Helen Cox Richardson, whom I blogroll every week (Letters from an American) mentioned recently that she fell in love with history early in life.
History and I have a had a rocky relationship for 58 years. We’ve been friends, even friends with benefits, but I’m not sure the relationship ever rose to the level of love.
I kissed her first in 1962, a month after my tenth birthday, when, during the Cuban Missile Crisis, my mom put my brother and me to bed one night by telling us there might be nuclear war before morning. That dalliance continued for a decade of duck-and-cover, during which she was an overhanging presence.
Then we started going steady in my teens. I understand that it wasn’t uncommon in my generation for teenage boys to be interested in World War II. I read all the books I could find on the subject, but history and I went steady one summer when I found a box of old Reader’s Digests while tending my grandparents dump. They said the box was useless; recycled paper was almost worthless. “Go find some copper,” my grandmother said.
But in the long, warm, Salem, Ore. afternoons as I collected quarters from civilians and kept a tally sheet of Salem City garbage trucks, I read the entire serialization of the Reader’s Digest Condensed Book version of William L. Shirer’s Rise and Fall of theThird Reich. Even after passing through the heavy hands of the RD condensers, it was compelling.
We also spent time together in my high school AP U.S. History.

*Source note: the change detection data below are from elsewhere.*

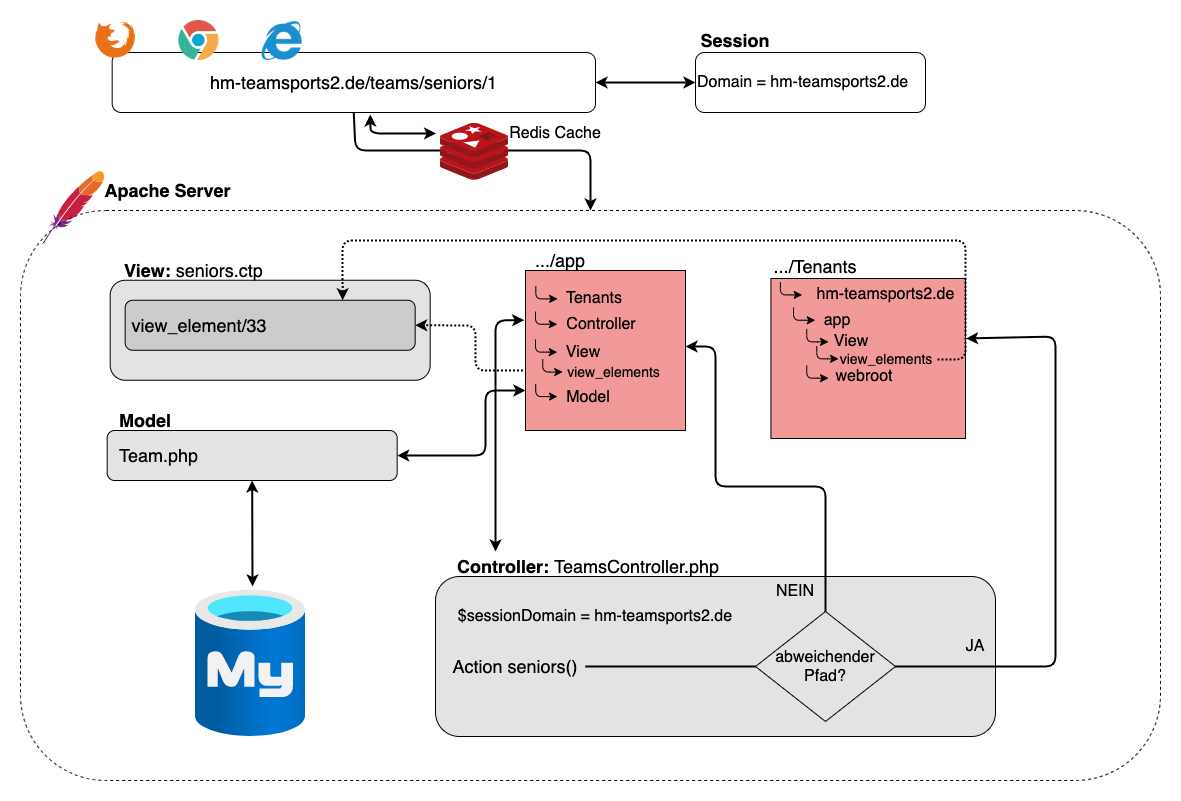
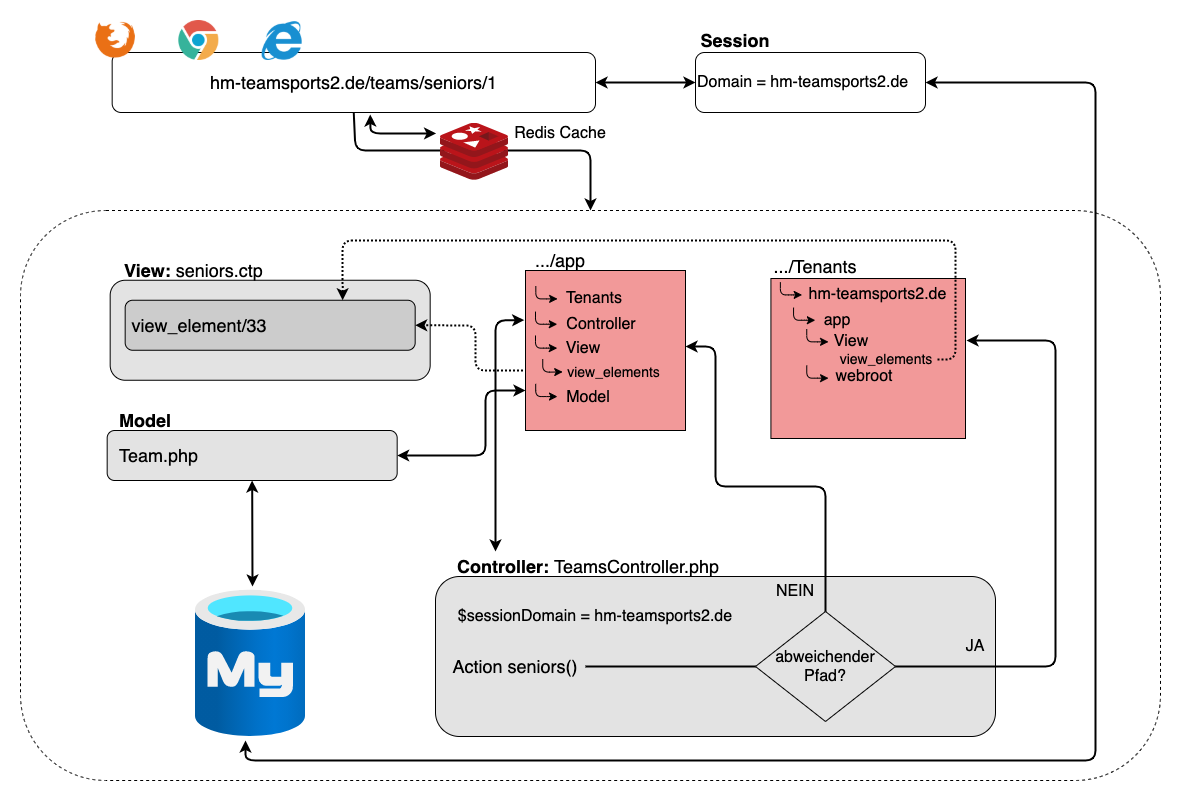
corrections

diff --git a/source/10_quantitative_analyse.md b/source/10_quantitative_analyse.md
@@ -78,7 +78,7 @@ Mit der aktuellen Architektur setzt sich bei allen Produktivservern der Haupttei
 ![](source/figures/Queries-diagram_Live1.png)
 Abbildung 14: Queries gegen die Datenbank auf dem Produktiv 1 Server
 
-Einzig der Testserver weist einen vergleichsweise geringeren Prozentsatz bei den SELECT Abfragen auf. Die 21 Prozent an SET OPTION Anfragen lassen sich mit der Tatsache erklären, dass beim Generieren einer neuen Seite die Datenbank für die jeweilige Instanz neu erstellt wird und somit Optionen, wie das Passwort gesetzt werden müssen. Zudem passiert es des öfteren, dass Nutzer ein neue Seite erstellen, dieser aber schon nach kurzer Zeit nicht mehr aktiv nutzen. 
+Einzig der Testserver weist einen vergleichsweise geringeren Prozentsatz bei den SELECT Abfragen auf. Die 21 Prozent an SET OPTION Anfragen lassen sich mit der Tatsache erklären, dass beim Generieren einer neuen Seite die Datenbank für die jeweilige Instanz neu erstellt wird und somit Optionen, wie das Passwort gesetzt werden müssen [@OracleCorporation2021]. Zudem passiert es des öfteren, dass Nutzer ein neue Seite erstellen, dieser aber schon nach kurzer Zeit nicht mehr aktiv nutzen. 
 
 ![](source/figures/Queries-diagram_Generator.png)
 Abbildung 15: Queries gegen die Datenbank auf dem Testserver
@@ -99,8 +99,8 @@ Tabelle 6: SELECT Abfragen aller Server in Stück
 
 Der hohe Anteil der SELECT Abfragen im Vergleich zu anderen Abfragen ist in diesem Fall nicht verwunderlich, da in TeamSports2 hautpsächlich Daten aus bestimmten Tabellen angefragt und keine komplexen Operationen vorgenommen werden müssen. 
 Mit der neuen Multi-Tenant Architektur kann besagter Anteil nicht reduziert werden; da sowohl an den Datenbankabfragen in den Controllern, als auch an der Anzahl der Tabellen keine Änderungen vorgesehen sind. Hierfür müsste zum einen das Datenbankmodell von Grund auf überdacht werden um gegebenenfalls überflüssige Tabellen zu entfernen und die Datenstruktur für die Abfragen zu verbessern. Zum anderen wäre auch das Überarbeiten der Abfragen an die Datenbank in den Controllern notwendig, ob beispielsweise an Stellen überflüssigerweisen alle Daten aus einer Tabelle geladen werden, anstatt nur die benötigten.   
-Dahingegen kann mit der neuen Architektur die Anzahl der SELECT Anfragen reduziert werden. Zwar findet zu Beginn einer jeden Session ein zusätzlicher Request an die Datenbank für die Ermittlung der tenantId statt; wohingegen häufig angefragte Daten mittels Redis gecached werden und somit die Anzahl der Anfragen durch SELECT auf die Datenbank reduziert wird. Dies ist auch aufgrund der Konzentration aller Daten in einer Datenbank hilfreich um die Last auf die Datenbank bei vielen gleichzeitige Anfragen durch die Tenants zu reduzieren. Der Einsatz von Redis Cache wäre zwar auch in der jetzigen Architektur möglich, zumal CakePHP diesen untersützt. Allerdings darf hierbei nicht vergessen werden, dass ein RedisCache für jede einzelne Datenbank in einer Single-Tenant Anwendung hohe Kosten sowie Wartungs- und Implementierungsaufwände verursacht, wodurch die Performancevorteile wieder relativiert werden würden.    
-Des weiteren kann auch eine Reduzierung der Datenbankanfragen aufgrund durch Multi-Tenant leichteren horizontalen Skalierung der Datenbank. Mithilfe von Aurora Replikationen werden Kopien der Daten aus der primären Datenbank erstellt, worauf die einzelnen Tenants zugreifen können. Somit müssen die Daten bei Anfragen nicht immer neu aus der primären Datenbank geladen werden. [@AmazonWebServices2021c].
+Dahingegen kann mit der neuen Architektur die Anzahl der SELECT Anfragen reduziert werden. Zwar findet zu Beginn einer jeden Session ein zusätzlicher Request an die Datenbank für die Ermittlung der tenantId statt. Allerdings werden häufig angefragte Daten mittels Redis gecached und somit die Anzahl der Anfragen durch SELECT auf die Datenbank reduziert. Das Caching ist auch aufgrund der Konzentration aller Daten in einer Datenbank hilfreich um die Last auf die Datenbank bei vielen gleichzeitige Anfragen durch die Tenants zu reduzieren. Bereits gecachte Daten müssen somit nicht mehr von der Datenbank abgefragt werden. Der Einsatz von Redis Cache wäre zwar auch in der jetzigen Architektur möglich, zumal CakePHP diesen untersützt. Allerdings darf hierbei nicht vergessen werden, dass ein RedisCache für jede einzelne Datenbank in einer Single-Tenant Anwendung hohe Kosten sowie Wartungs- und Implementierungsaufwände verursacht, wodurch die Performancevorteile wieder relativiert werden würden.    
+Des weiteren kann auch eine Reduzierung der Datenbankanfragen aufgrund durch Multi-Tenant leichteren horizontalen Skalierung der Datenbank erwirkt werden. Beispielsweise können mithilfe von Aurora Replikationen Kopien der Daten aus der primären Datenbank erstellt werden, worauf die einzelnen Tenants zugreifen können. Somit müssen die Daten bei Anfragen nicht immer neu aus der primären Datenbank geladen werden. [@AmazonWebServices2021c].
 
 
 <!--

diff --git a/source/08_analyse_istZustand_ts.md b/source/08_analyse_istZustand_ts.md
@@ -4,12 +4,12 @@ TeamSports2 ist ein Content-Management-System für Sportvereine. Das System wurd
 
 ## Grundlegende Produktstruktur
 
-Der Verein erstellt sich über die Homepage teamsports2.de eine Testseite. Dabei gibt der Verein lediglich Kontaktdaten, die anfängliche Seitenfarbe sowie den gewünschten Seitennamen an. Daraufhin wird aus diesen Daten eine Testinstanz mit eigener zugehöriger Datenbank generiert. Die Seite enthält anfangs einige Testberichte sowie rudimentäre Inhalte, um dem Nutzer den Einstieg zu erleichtern. Ein beispielhaftes Frontend einer neu generierten Testseite ist in der nachfolgendenden Abbildung zu sehen.
+Der Verein erstellt sich über die Homepage teamsports2.de eine Testseite. Dabei gibt der Verein lediglich Kontaktdaten, die anfängliche Seitenfarbe sowie den gewünschten Seitennamen an. Daraufhin wird aus diesen Daten eine Testinstanz mit eigener zugehöriger Datenbank generiert. Ein beispielhaftes Frontend einer neu generierten Testseite ist in Abbildung vier zu sehen.
 
 ![](source/figures/TeamSports2_Frontend.png)
 Abbildung 4: Ansicht TeamSports2 Frontend
 
-Die Testseite befindet sich zu diesem Zeitpunkt unter einer Subdomain, beispielsweise hm.teamsports2.de. Über diese Subdomain sowie die während des Generierens erstellten Zugangsdaten kann der Nutzer die Seite nach seinen Wünschen bearbeiten. Mittels diese Zugangsdaten kann sich der Nutzer in das Backend seiner Instanz einloggen.
+Mit dem Erstellen der Seite werden anfangs einige Testberichte sowie rudimentäre Inhalte erstellt, um dem Nutzer den Einstieg zu erleichtern. Die Testseite befindet sich zu diesem Zeitpunkt unter einer Subdomain, beispielsweise hm.teamsports2.de. Über diese Subdomain sowie die während des Generierens erstellten Zugangsdaten kann der Nutzer die Seite nach seinen Wünschen bearbeiten. Mittels diese Zugangsdaten kann sich der Nutzer in das Backend seiner Instanz einloggen.
 
 ![](source/figures/TeamSports2_Backend.png)
 Abbildung 5: Ansicht TeamSports2 Backend
@@ -28,9 +28,7 @@ Sollte sich der Nutzer vor oder nach Ablauf der 90 Tage für den Kauf seiner Tes
 
 ## Deployment-Prozess und Infrastruktur
 
-Aktuell umfasst TeamSports2 über 160 Produktivinstanzen unter einer jeweils eigenen Domain. Diese sind auf vier Apache-Server mit einem Ubuntubetriebssystem verteilt, welche von einem externen Hostinganbieter bereitgestellt werden. Die Daten jeder Instanz liegen auf jeweils einer eigenen MySQL-Datenbank, welche wiederum auf dem Server gespeichert ist. Aktuell ist TeamSports2 somit auf einer Singel-Tenant Architektur aufgebaut, wobei jede Instanz auf ihre eigene Anwendung sowie Datenbank zugreift.
-
-Anhand nachfolgender Abbildung wird der Entwicklungs- sowie Deploymentprozess dargestellt.
+Aktuell umfasst TeamSports2 über 160 Produktivinstanzen unter einer jeweils eigenen Domain. Diese sind auf vier Apache-Server mit einem Ubuntubetriebssystem verteilt, welche von einem externen Hostinganbieter bereitgestellt werden. Die Daten jeder Instanz liegen auf jeweils einer eigenen MySQL-Datenbank, welche wiederum auf dem Server gespeichert ist. Aktuell ist TeamSports2 somit auf einer Singel-Tenant Architektur aufgebaut, wobei jede Instanz auf ihre eigene Anwendung sowie Datenbank zugreift. Anhand nachfolgender Abbildung wird der Entwicklungs- sowie Deploymentprozess dargestellt.
 
 ![](source/figures/TeamSports2_Deployment.png)
 Abbildung 6: Deployment-Prozess TeamSports2

diff --git a/source/09_praktische_umsetzung.md b/source/09_praktische_umsetzung.md
@@ -80,7 +80,7 @@ WHERE name= 'base_url' AND value= 'domain'
 ## Neue Architektur
 
 Um den Tenant, welcher auf die Anwendung zugreifen möchte, eindeutig identifizieren zu können soll die Domain in Verbindung mit der tenantId genutzt werden. Beim ersten Aufruf der Seite wird die Domain der aktuellen Session gespeichert und ein Request an die Settings Tabelle gesendet. In dem Request ist dann die URL der Seite enhalten und es wird in der Settings Tabelle nach der passenden URL gesucht. Ist diese gefunden, kann die tenantId wieder zurück an die Session geschickt werden. Während der gesamten Session bleibt die tenantId gespeichert um nicht bei jedem Neuaufruf einer View der Seite eine Datenbankabfrage senden zu müssen. 
-Über die von CakePHP bereitgestellte Session-Component können die Einstellungen für jede Session sowohl allgemein, als auch in jedem Controller extra gesetzt werden. Für jede Session wird von CakePHP eine Session-ID vergeben, worunter dann für die Gültigkeit der Session auch die tenantId zu finden ist. 
+Über die von CakePHP bereitgestellte Session-Component können die Einstellungen für jede Session sowohl allgemein, als auch in jedem Controller extra gesetzt werden. Für jede Session wird von CakePHP eine Session-ID vergeben, worunter dann für die Gültigkeit der Session auch die tenantId zu finden ist [@Ammelburger2008 173-176]. 
 Die aus der Session stammende URL soll zudem auch für die Zuordnung der richtigen View zum Controller dienen. 
 
 ![](source/figures/MultiTenantTS2.png)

It was taught by a coach (as all history classes were back then), but, lucky me, this one was good. I found her good company. Love? Not so much.
History was clearly with me the day I lost on Jeopardy!. My two best categories were milk (because, as I told Alex Trebek, “My dad is a milkman.” Grams never forgave me for not knowing how many tits there are on a cow) and the American Revolution.
I am still proud to this day that I remembered Patrick Henry’s speech to the house of Burgesses, which was interrupted by cries of “treason.”
The $1,000 question in the category was a Daily Double, on which I bet everything. It was an unusually convoluted question, even for Jeopardy!
“In celebrated speech, Patrick Henry reminded George III that Caesar & Charles I ‘had’ these 2 men.”
Today I wouldn’t have a chance. But back in 1985, within the seven seconds allowed, the speech flooded back into my mind. “Caesar had his Brutus; Charles the First, his Cromwell; and George the Third may profit by their example.” Except the last few words were drowned out by shouts of “treason.”
I still smile when I see the face of my younger self light up with triumph as I put my answer it the form of a question.
And then, of course, History moved in with me for a decade when I taught U.S. history to 8th graders.
Intense mutual attraction? Great Affection? Good times and bad? All of these. Love? I’ve never been sure. Good on you, Helen Cox Richardson, for knowing your own heart in this matter.